**What you need to do**
Find each line in the following listing that has the string "currency", then state the count and nothing else.

**Supplied data**

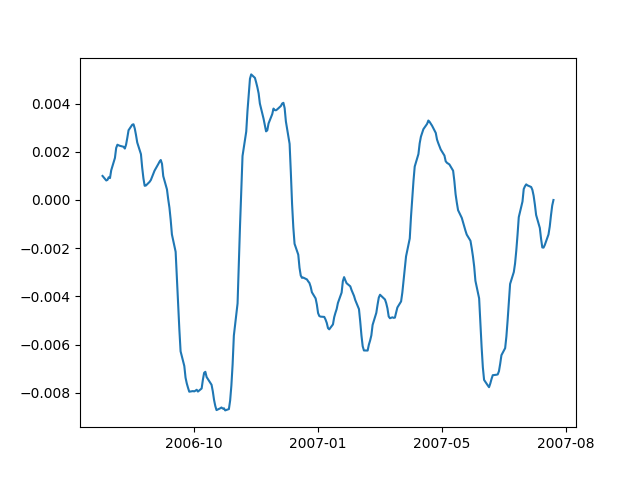
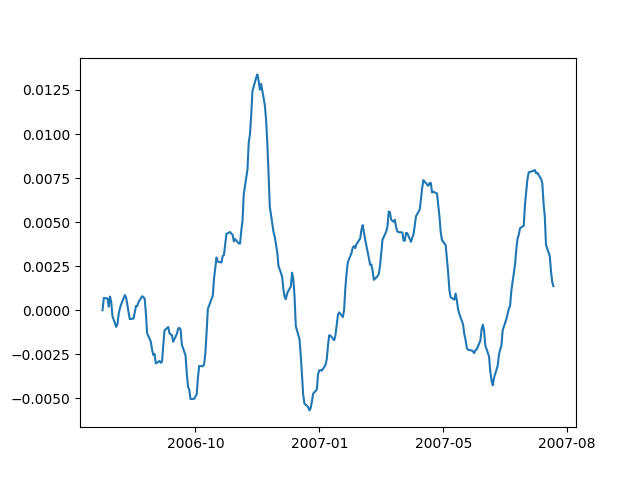
add flatten transform of wavelets

diff --git a/wavelet_research/waveletMaker.py b/wavelet_research/waveletMaker.py
@@ -1,5 +1,4 @@
 import math
-import os
 
 from core.parts.processing.indexes import *
 from core.parts.wavelets.transform import WaveletAnalysis
@@ -26,7 +25,7 @@ def countWaveletTransform(date, x):
         for wavelet in all_wavelets:
             wa = WaveletAnalysis(data=x, wavelet=wavelet())
             power = wa.wavelet_power
-            scales = wa.scales
+            scales = wa.compute_optimal_scales()
 
             wavelets.append(wavelet.__name__)
             data.append([date, scales, power])
@@ -37,6 +36,23 @@ def countWaveletTransform(date, x):
     except Exception as e:
         import traceback
         traceback.print_exc()
+
+
+def flatWaveletTransform(wavelets: dict):
+    flattenWavelets = []
+
+    for wavelet in wavelets:
+        date, _, power = wavelets[wavelet]
+        flattenWavelets.append([date, flatMatrix(power)])
+    return dict(zip(wavelets.keys(), flattenWavelets))
+
+
+def flatMatrix(matrix):
+    vector = np.zeros(len(matrix[0]))
+    for row in matrix:
+        for key, value in enumerate(row):
+            vector[key] += value
+    return vector
 
 
 # hurst_res = hurst(x)

diff --git a/core/parts/analysis/analyser.py b/core/parts/analysis/analyser.py
@@ -1,7 +1,7 @@
 from core.parts.preprocessing.preprocessing import prepareData
 from core.parts.processing.indexes import prepareHurstIndex
 from core.tools import collectPlots
-from wavelet_research.waveletMaker import countWaveletTransform
+from wavelet_research.waveletMaker import countWaveletTransform, flatWaveletTransform
 
 
 def analyse(currency, frequency, startDate, endDate):
@@ -9,8 +9,12 @@ def analyse(currency, frequency, startDate, endDate):
     hurstIndex = prepareHurstIndex(data["date"], data["open"])  # hurst index of close
 
     transforms = countWaveletTransform(data["date"], data["open"])
+    flattenTransforms = flatWaveletTransform(transforms)
     waveletDetails = collectPlots(transforms)
 
-    result = {"timeSeries": data, "hurstIndex": hurstIndex, "waveletDetails": waveletDetails}
+    result = {"timeSeries": data,
+              "hurstIndex": hurstIndex,
+              "waveletDetails": waveletDetails,
+              "flattenTransforms": flattenTransforms}
 
     return result

diff --git a/core/tools.py b/core/tools.py
@@ -26,18 +26,18 @@ def showResult(date, scales, power, time_scale, window, file_name):
 def collectPlots(wavelets: dict):
     images = []
     for wavelet in wavelets:
-        images.append(generatePlotBase64(*(wavelets[wavelet])))
+        images.append(generatePlotBase64(*(wavelets[wavelet]), wavelet))
 
     return dict(zip(wavelets.keys(), images))
 
 
-def generatePlotBase64(date, scales, power):
+def generatePlotBase64(date, scales, power, wavelet):
     fig, ax = plt.subplots()
     ax.xaxis.set_major_locator(YearLocator(5))
     # ax.set_yticks(y_ticks)
     ax.xaxis.set_major_locator(mticker.MaxNLocator(5))
     ax.xaxis.set_major_formatter(mdates.DateFormatter('%Y-%m'))
-
+    ax.set(title=wavelet)
     ax.contourf(date, scales, power, 100)
 
     figfile = BytesIO()

diff --git a/core/parts/processing/research.py b/core/parts/processing/research.py
@@ -15,7 +15,17 @@ class Image:
 
 def simple_wavelet_research():
     data = prepareData('eurusd=x', "TIME_SERIES_DAILY", datetime(2006, 8, 2), datetime(2007, 8, 2))
+
+    # fig, ax = plt.subplots()
+    # ax.plot(data["date"], data["open"])
+    # ax.set(title="raw data")
+    # ax.grid()
+    # figfile = BytesIO()
+    # fig.savefig(figfile, format='png')
+    # figfile.seek(0)
+
     transforms = countWaveletTransform(data["date"], data["open"])
+    temp = flatWaveletTransform(transforms)
     plotData = collectPlots(transforms)
     return plotData
 
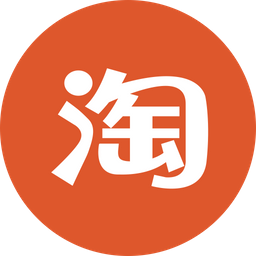
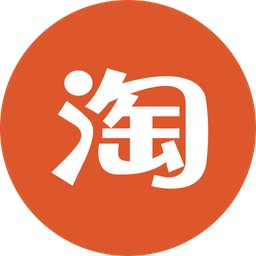
Optimize static images: 91.6% compression, 5.4MB saved

diff --git a/optimize_images.py b/optimize_images.py
@@ -1,0 +1,161 @@
+#!/usr/bin/env python
+"""
+图片优化脚本 - 压缩现有图片以提升加载速度
+使用方法: python optimize_images.py
+"""
+
+import os
+import sys
+from PIL import Image
+import glob
+from pathlib import Path
+
+def optimize_image(image_path, quality=85, max_width=1920):
+    """
+    优化单个图片文件
+    
+    Args:
+        image_path: 图片文件路径
+        quality: JPEG质量 (1-100)
+        max_width: 最大宽度像素
+    """
+    try:
+        with Image.open(image_path) as img:
+            # 获取原始信息
+            original_size = os.path.getsize(image_path)
+            original_width, original_height = img.size
+            
+            # 转换为RGB模式（如果需要）
+            if img.mode in ('RGBA', 'LA', 'P'):
+                # 创建白色背景
+                background = Image.new('RGB', img.size, (255, 255, 255))
+                if img.mode == 'P':
+                    img = img.convert('RGBA')
+                background.paste(img, mask=img.split()[-1] if img.mode == 'RGBA' else None)
+                img = background
+            elif img.mode != 'RGB':
+                img = img.convert('RGB')
+            
+            # 调整尺寸（如果需要）
+            if original_width > max_width:
+                ratio = max_width / original_width
+                new_height = int(original_height * ratio)
+                img = img.resize((max_width, new_height), Image.Resampling.LANCZOS)
+                print(f"  调整尺寸: {original_width}x{original_height} -> {max_width}x{new_height}")
+            
+            # 保存优化后的图片
+            img.save(image_path, 'JPEG', quality=quality, optimize=True, progressive=True)
+            
+            # 计算压缩效果
+            new_size = os.path.getsize(image_path)
+            compression_ratio = (1 - new_size / original_size) * 100
+            
+            print(f"  原始大小: {original_size:,} bytes")
+            print(f"  优化后: {new_size:,} bytes")
+            print(f"  压缩率: {compression_ratio:.1f}%")
+            
+            return True
+            
+    except Exception as e:
+        print(f"  错误: {e}")
+        return False
+
+def optimize_static_images():
+    """
+    优化static目录中的图片
+    """
+    print("=== 优化静态图片文件 ===")
+    
+    static_dir = Path('static/images')
+    if not static_dir.exists():
+        print("static/images 目录不存在")
+        return
+    
+    # 支持的图片格式
+    image_extensions = ['*.jpg', '*.jpeg', '*.png', '*.bmp', '*.tiff']
+    
+    total_original = 0
+    total_optimized = 0
+    optimized_count = 0
+    
+    for extension in image_extensions:
+        for image_path in static_dir.glob(extension):
+            print(f"\n优化: {image_path.name}")
+            
+            original_size = image_path.stat().st_size
+            total_original += original_size
+            
+            if optimize_image(str(image_path)):
+                optimized_size = image_path.stat().st_size
+                total_optimized += optimized_size
+                optimized_count += 1
+    
+    if optimized_count > 0:
+        total_compression = (1 - total_optimized / total_original) * 100
+        print(f"\n=== 优化完成 ===")
+        print(f"优化文件数: {optimized_count}")
+        print(f"总原始大小: {total_original:,} bytes ({total_original/1024/1024:.1f} MB)")
+        print(f"总优化后: {total_optimized:,} bytes ({total_optimized/1024/1024:.1f} MB)")
+        print(f"总压缩率: {total_compression:.1f}%")
+        print(f"节省空间: {(total_original-total_optimized):,} bytes ({(total_original-total_optimized)/1024/1024:.1f} MB)")
+    else:
+        print("没有找到需要优化的图片文件")
+
+def create_webp_versions():
+    """
+    为现有图片创建WebP版本（更小的文件大小）
+    """
+    print("\n=== 创建WebP版本 ===")
+    
+    static_dir = Path('static/images')
+    if not static_dir.exists():
+        return
+    
+    webp_count = 0
+    
+    for image_path in static_dir.glob('*.jpg'):
+        webp_path = image_path.with_suffix('.webp')
+        
+        try:
+            with Image.open(image_path) as img:
+                # 转换为WebP格式
+                img.save(str(webp_path), 'WEBP', quality=80, method=6)
+                
+                original_size = image_path.stat().st_size
+                webp_size = webp_path.stat().st_size
+                compression = (1 - webp_size / original_size) * 100
+                
+                print(f"创建: {webp_path.name} (压缩 {compression:.1f}%)")
+                webp_count += 1
+                
+        except Exception as e:
+            print(f"WebP转换失败 {image_path.name}: {e}")
+    
+    print(f"创建了 {webp_count} 个WebP文件")
+
+def main():
+    print("图片优化工具")
+    print("=" * 50)
+    
+    # 检查PIL是否可用
+    try:
+        from PIL import Image
+    except ImportError:
+        print("错误: 需要安装Pillow库")
+        print("运行: pip install Pillow")
+        return
+    
+    # 优化现有图片
+    optimize_static_images()
+    
+    # 创建WebP版本
+    create_webp_versions()
+    
+    print("\n=== 后续建议 ===")
+    print("1. 配置CloudFront CDN (参考 setup_cloudfront_cdn.md)")
+    print("2. 在模板中使用WebP格式 (支持的浏览器)")
+    print("3. 实现图片懒加载")
+    print("4. 使用响应式图片 (srcset)")
+
+if __name__ == '__main__':
+    main()
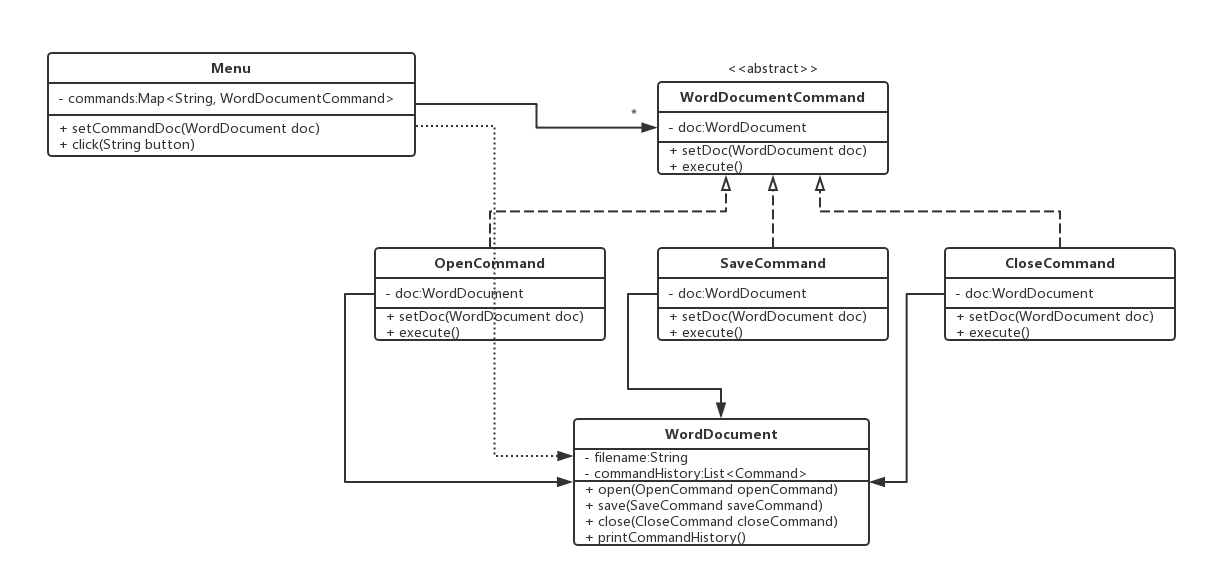
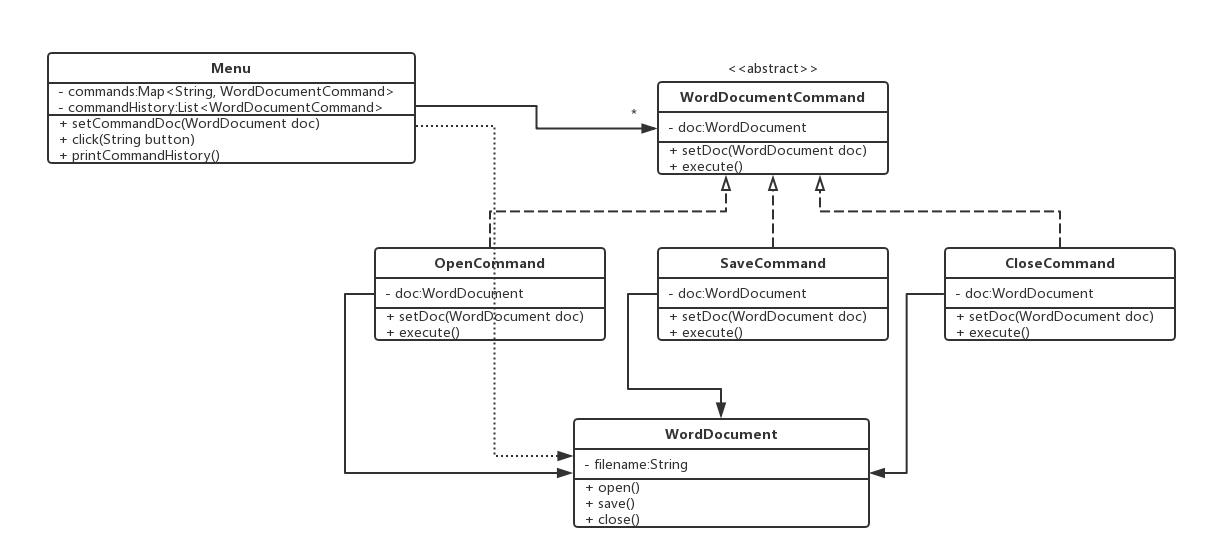
Command Pattern Word app menu example

diff --git a/4-Behavioral Patterns/6-Command Pattern/Word App Menu Example/Python/word_app_menu.py b/4-Behavioral Patterns/6-Command Pattern/Word App Menu Example/Python/word_app_menu.py
@@ -14,51 +14,39 @@ class WordDocument(object):
     """
     WordDocument class that works as the "Receiver" for "WordDocumentCommand".
     """
-    __slots__ = ['_filename', '_command_history']
+    __slots__ = ['_filename']
 
     def __init__(self, filename: str):
+        """
+        Constructor with parameter.
+        :param filename: str
+        """
         self._filename = filename
-        self._command_history = []
 
     @property
     def filename(self) -> str:
         return self._filename
 
-    def open(self, open_command) -> None:
+    def open(self) -> None:
         """
         Opens this Word document.
-        :param open_command: OpenCommand
         :return: None
         """
         print(f'{self._filename} has been opened.')
-        self._command_history.append(open_command)
 
-    def save(self, save_command) -> None:
+    def save(self) -> None:
         """
         Opens this Word document.
-        :param save_command: SaveCommand
         :return: None
         """
         print(f'{self._filename} has been saved.')
-        self._command_history.append(save_command)
 
-    def close(self, close_command) -> None:
+    def close(self) -> None:
         """
         Closes this Word document.
-        :param close_command: CloseCommand
         :return: None
         """
         print(f'{self._filename} has been saved.')
-        self._command_history.append(close_command)
-
-    def print_command_history(self) -> None:
-        """
-        Prints the command history on this Word document.
-        :return: None
-        """
-        print(f'Command history on {self._filename}:')
-        for command in self._command_history:
-            print(command)
 
 
 class WordDocumentCommand(ABC):
@@ -115,7 +103,7 @@ class OpenCommand(WordDocumentCommand):
 
     def execute(self):
         # Let the Word document [Receiver] handle this open command [Command]
-        self._doc.open(self)
+        self._doc.open()
 
 
 class SaveCommand(WordDocumentCommand):
@@ -138,7 +126,7 @@ class SaveCommand(WordDocumentCommand):
 
     def execute(self):
         # Let the Word document [Receiver] handle this save command [Command]
-        self._doc.save(self)
+        self._doc.save()
 
 
 class CloseCommand(WordDocumentCommand):
@@ -161,7 +149,7 @@ class CloseCommand(WordDocumentCommand):
 
     def execute(self):
         # Let the Word document [Receiver] handle this close command [Command]
-        self._doc.close(self)
+        self._doc.close()
 
 
 class Menu(object):
@@ -172,8 +160,7 @@ class Menu(object):
     command.execute() method, and let the internal correct "Receive" handle the
     request.
     """
-    # __slots__ = ['_open_command', '_save_command', '_close_command']
-    __slots__ = ['_commands']
+    __slots__ = ['_commands', '_command_history']
 
     def __init__(self):
         """
@@ -184,6 +171,7 @@ class Menu(object):
             'save': SaveCommand(),
             'close': CloseCommand()
         }
+        self._command_history = []
 
     def set_command_doc(self, doc: WordDocument) -> None:
         """
@@ -203,4 +191,16 @@ class Menu(object):
         if button in self._commands:
             print(f'Menu [Invoker] starts executing the {button} command '
                   f'[Command]...')
-            self._commands[button].execute()
+            # self._commands[button].execute()
+            command = self._commands[button]
+            command.execute()
+            self._command_history.append(command)
+
+    def print_command_history(self) -> None:
+        """
+        Prints the command history.
+        :return: None
+        """
+        print('Command history')
+        for command in self._command_history:
+            print(command)

diff --git a/4-Behavioral Patterns/6-Command Pattern/Word App Menu Example/Java/word_app_menu/WordDocument.java b/4-Behavioral Patterns/6-Command Pattern/Word App Menu Example/Java/word_app_menu/WordDocument.java
@@ -1,8 +1,5 @@
 package word_app_menu;
 
-import java.util.ArrayList;
-import java.util.List;
-
 /**
  * WordDocument class that works as the "Receiver" for "WordDocumentCommand".
  *
@@ -14,10 +11,6 @@ public class WordDocument {
      * Filename of this Word document.
      */
     private final String filename;
-    /**
-     * Command history on this Word document.
-     */
-    private List<WordDocumentCommand> commandHistory;
 
     /**
      * Constructor with parameter.
@@ -25,7 +18,6 @@ public class WordDocument {
      */
     public WordDocument(String filename) {
         this.filename = filename;
-        commandHistory = new ArrayList<>();
     }
 
     /**
@@ -38,39 +30,23 @@ public class WordDocument {
 
     /**
      * Opens this Word document.
-     * @param openCommand command to open this Word document
      */
-    void open(OpenCommand openCommand) {
+    void open() {
         System.out.println(filename + " has been opened.");
-        commandHistory.add(openCommand);
     }
 
     /**
      * Saves this Word document.
-     * @param saveCommand command to save this Word document
      */
-    void save(SaveCommand saveCommand) {
+    void save() {
         System.out.println(filename + " has been saved.");
-        commandHistory.add(saveCommand);
     }
 
     /**
      * Closes this Word document.
-     * @param closeCommand command to close this Word document
      */
-    void close(CloseCommand closeCommand) {
+    void close() {
         System.out.println(filename + " has been closed.");
-        commandHistory.add(closeCommand);
-    }
-
-    /**
-     * Prints the command history on this Word document.
-     */
-    public void printCommandHistory() {
-        System.out.println("Command history on " + filename + ":");
-        for (WordDocumentCommand command : commandHistory) {
-            System.out.println(command);
-        }
     }
 
 }

diff --git a/4-Behavioral Patterns/6-Command Pattern/Word App Menu Example/Java/runner/User.java b/4-Behavioral Patterns/6-Command Pattern/Word App Menu Example/Java/runner/User.java
@@ -29,9 +29,6 @@ public class User {
         menu.click("save");
         menu.click("close");
 
-        System.out.println();
-        doc.printCommandHistory();
-
         WordDocument doc2 = new WordDocument("Sample File 2.txt"); // Receiver
 
         System.out.println();
@@ -45,7 +42,7 @@ public class User {
         menu.click("close");
 
         System.out.println();
-        doc2.printCommandHistory();
+        menu.printCommandHistory();
 
         /*
          * Output:
@@ -66,12 +63,6 @@ public class User {
          * Menu [Invoker] starts executing the close command [Command]
          * Sample File.txt has been closed.
          *
-         * Command history on Sample File.txt:
-         * word_app_menu.OpenCommand@39ba5a14
-         * word_app_menu.SaveCommand@511baa65
-         * word_app_menu.SaveCommand@511baa65
-         * word_app_menu.CloseCommand@340f438e
-         *
          * Setting the Word document [Receiver] for save command [Command] as Sample File 2.txt.
          * Setting the Word document [Receiver] for close command [Command] as Sample File 2.txt.
          * Setting the Word document [Receiver] for open command [Command] as Sample File 2.txt.
@@ -85,7 +76,11 @@ public class User {
          * Menu [Invoker] starts executing the close command [Command]
          * Sample File 2.txt has been closed.
          *
-         * Command history on Sample File 2.txt:
+         * Command history:
+         * word_app_menu.OpenCommand@39ba5a14
+         * word_app_menu.SaveCommand@511baa65
+         * word_app_menu.SaveCommand@511baa65
+         * word_app_menu.CloseCommand@340f438e
          * word_app_menu.OpenCommand@39ba5a14
          * word_app_menu.SaveCommand@511baa65
          * word_app_menu.SaveCommand@511baa65

diff --git a/4-Behavioral Patterns/6-Command Pattern/Word App Menu Example/Python/user.py b/4-Behavioral Patterns/6-Command Pattern/Word App Menu Example/Python/user.py
@@ -25,9 +25,6 @@ def main():
     menu.click('save')
     menu.click('close')
 
-    print()
-    doc.print_command_history()
-
     doc2 = WordDocument('Sample File 2.txt')  # Receiver
 
     # Set the Word document [Receiver] for the commands [Command]
@@ -41,7 +38,7 @@ def main():
     menu.click('close')
 
     print()
-    doc2.print_command_history()
+    menu.print_command_history()
 
 
 if __name__ == '__main__':
@@ -65,12 +62,6 @@ if __name__ == '__main__':
 # Menu [Invoker] starts executing the close command [Command]...
 # Sample File.txt has been saved.
 #
-# Command history on Sample File.txt:
-# <word_app_menu.OpenCommand object at 0x109edd618>
-# <word_app_menu.SaveCommand object at 0x109edd648>
-# <word_app_menu.SaveCommand object at 0x109edd648>
-# <word_app_menu.CloseCommand object at 0x109edd678>
-#
 # Setting a Word document [Receiver] for open command [Command] as Sample File 2.txt.
 # Setting a Word document [Receiver] for save command [Command] as Sample File 2.txt.
 # Setting a Word document [Receiver] for close command [Command] as Sample File 2.txt.
@@ -84,7 +75,11 @@ if __name__ == '__main__':
 # Menu [Invoker] starts executing the close command [Command]...
 # Sample File 2.txt has been saved.
 #
-# Command history on Sample File 2.txt:
+# Command history:
+# <word_app_menu.OpenCommand object at 0x109edd618>
+# <word_app_menu.SaveCommand object at 0x109edd648>
+# <word_app_menu.SaveCommand object at 0x109edd648>
+# <word_app_menu.CloseCommand object at 0x109edd678>
 # <word_app_menu.OpenCommand object at 0x109edd618>
 # <word_app_menu.SaveCommand object at 0x109edd648>
 # <word_app_menu.SaveCommand object at 0x109edd648>

diff --git a/4-Behavioral Patterns/6-Command Pattern/Word App Menu Example/Java/word_app_menu/Menu.java b/4-Behavioral Patterns/6-Command Pattern/Word App Menu Example/Java/word_app_menu/Menu.java
@@ -1,6 +1,8 @@
 package word_app_menu;
 
+import java.util.ArrayList;
 import java.util.HashMap;
+import java.util.List;
 import java.util.Map;
 
 /**
@@ -20,6 +22,11 @@ public class Menu {
     private Map<String, WordDocumentCommand> commands;
 
     /**
+     * Command history.
+     */
+    private List<WordDocumentCommand> commandHistory;
+
+    /**
      * Default constructor.
      */
     public Menu() {
@@ -27,6 +34,8 @@ public class Menu {
         commands.put("open", new OpenCommand());
         commands.put("save", new SaveCommand());
         commands.put("close", new CloseCommand());
+
+        commandHistory = new ArrayList<>();
     }
 
     /**
@@ -46,7 +55,19 @@ public class Menu {
     public void click(String button) {
         if (commands.containsKey(button)) {
             System.out.println("Menu [Invoker] starts executing the " + button + " command [Command]");
-            commands.get(button).execute();
+            Command command = commands.get(button);
+            command.execute();
+            commandHistory.add(command);
+        }
+    }
+
+    /**
+     * Prints the command history invoked by this menu.
+     */
+    public void printCommandHistory() {
+        System.out.println("Command history:");
+        for (Command command : commandHistory) {
+            System.out.println(command);
         }
     }
 

diff --git a/4-Behavioral Patterns/6-Command Pattern/Word App Menu Example/Java/word_app_menu/CloseCommand.java b/4-Behavioral Patterns/6-Command Pattern/Word App Menu Example/Java/word_app_menu/CloseCommand.java
@@ -24,7 +24,7 @@ class CloseCommand extends WordDocumentCommand {
     @Override
     void execute() {
         // Let the Word document [Receiver] handle this close command [Command]
-        doc.close(this);
+        doc.close();
     }
 
 }

diff --git a/4-Behavioral Patterns/6-Command Pattern/Word App Menu Example/Java/word_app_menu/OpenCommand.java b/4-Behavioral Patterns/6-Command Pattern/Word App Menu Example/Java/word_app_menu/OpenCommand.java
@@ -24,7 +24,7 @@ class OpenCommand extends WordDocumentCommand {
     @Override
     void execute() {
         // Let the Word document [Receiver] handle this open command [Command]
-        doc.open(this);
+        doc.open();
     }
 
 }

diff --git a/4-Behavioral Patterns/6-Command Pattern/Word App Menu Example/Java/word_app_menu/SaveCommand.java b/4-Behavioral Patterns/6-Command Pattern/Word App Menu Example/Java/word_app_menu/SaveCommand.java
@@ -24,7 +24,7 @@ class SaveCommand extends WordDocumentCommand {
     @Override
     void execute() {
         // Let the Word document [Receiver] handle this save command [Command]
-        doc.save(this);
+        doc.save();
     }
 
 }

**Answer section**
2